  • src/libcore/ Implement Eq, PartialEq, Ord and PartialOrd for u128 and i128.
  • src/libcore/ Implement Zeroable for u128 and i128.
  • src/libcore/ Implement Step for u128 and i128.
  • src/libcore/ Implement Clone for u128 and i128.
  • src/libcore/ Implement Default for u128 and i128.
  • src/libcore/hash/ Implement Hash for u128 and i128 and add write_i128 and write_u128 to Hasher.
  • src/libcore/ Add the u128 and i128 modules.

Modifications to libstd

A few minor changes are required in libstd:

  • src/libstd/ Re-export core::{i128, u128}.
  • src/libstd/ Add documentation for i128 and u128.

Modifications to other crates

A few external crates will need to be updated to support the new types:

  • rustc-serialize: Add the ability to serialize i128 and u128.
  • serde: Add the ability to serialize i128 and u128.
  • rand: Add the ability to generate random i128s and u128s.


One possible issue is that a u128 can hold a very large number that doesn’t fit in a f32. We need to make sure this doesn’t lead to any undefs from LLVM. See this comment, and this example code.


There have been several attempts to create u128/i128 wrappers based on two u64 values, but these can’t match the performance of LLVM’s native 128-bit integers.
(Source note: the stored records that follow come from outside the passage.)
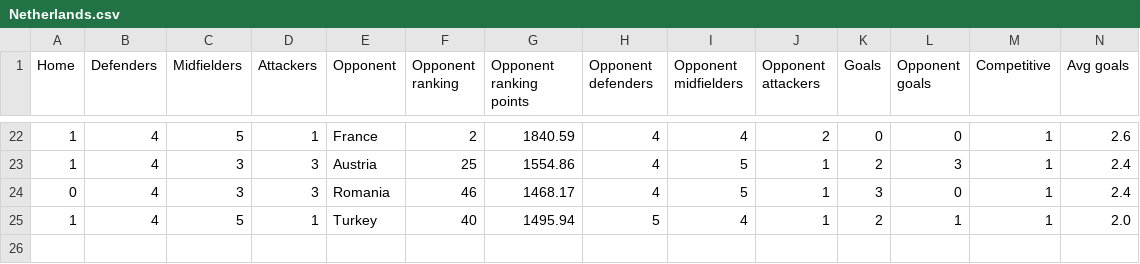
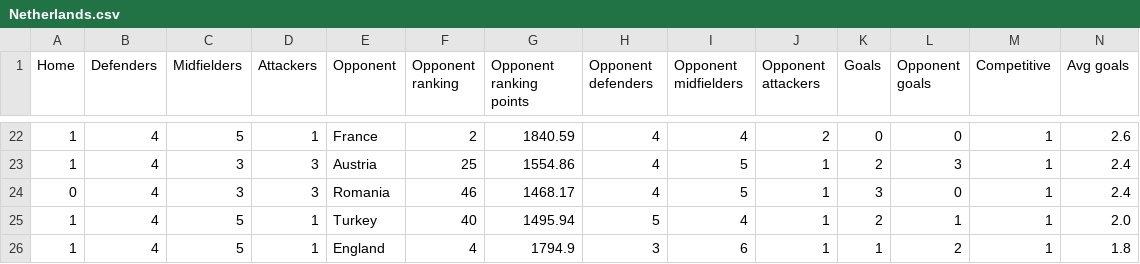
Before and after one commit to lalutir/Football-match-predictions, a CSV file: Football match predictions/Statistics/National Teams/Netherlands.csv, drawn as a sheet; only a part is shown, gaps mark what is left out; rows hold the shown columns only; the diff names each change by its address in the sheet, - before the commit and + after, or states it on an @@ line.

```diff
--- a/Football match predictions/Statistics/National Teams/Netherlands.csv
+++ b/Football match predictions/Statistics/National Teams/Netherlands.csv
+row 26: 1 | 4 | 5 | 1 | England | 4 | 1794.9 | 3 | 6 | 1 | 1 | 2 | 1 | 1.8
```
Also changed, not shown: Football match predictions/Statistics/National Teams/England.csv, 4 other files.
For example LLVM is able to lower a 128-bit add into just 2 instructions on 64-bit platforms and 4 instructions on 32-bit platforms.

Unresolved questions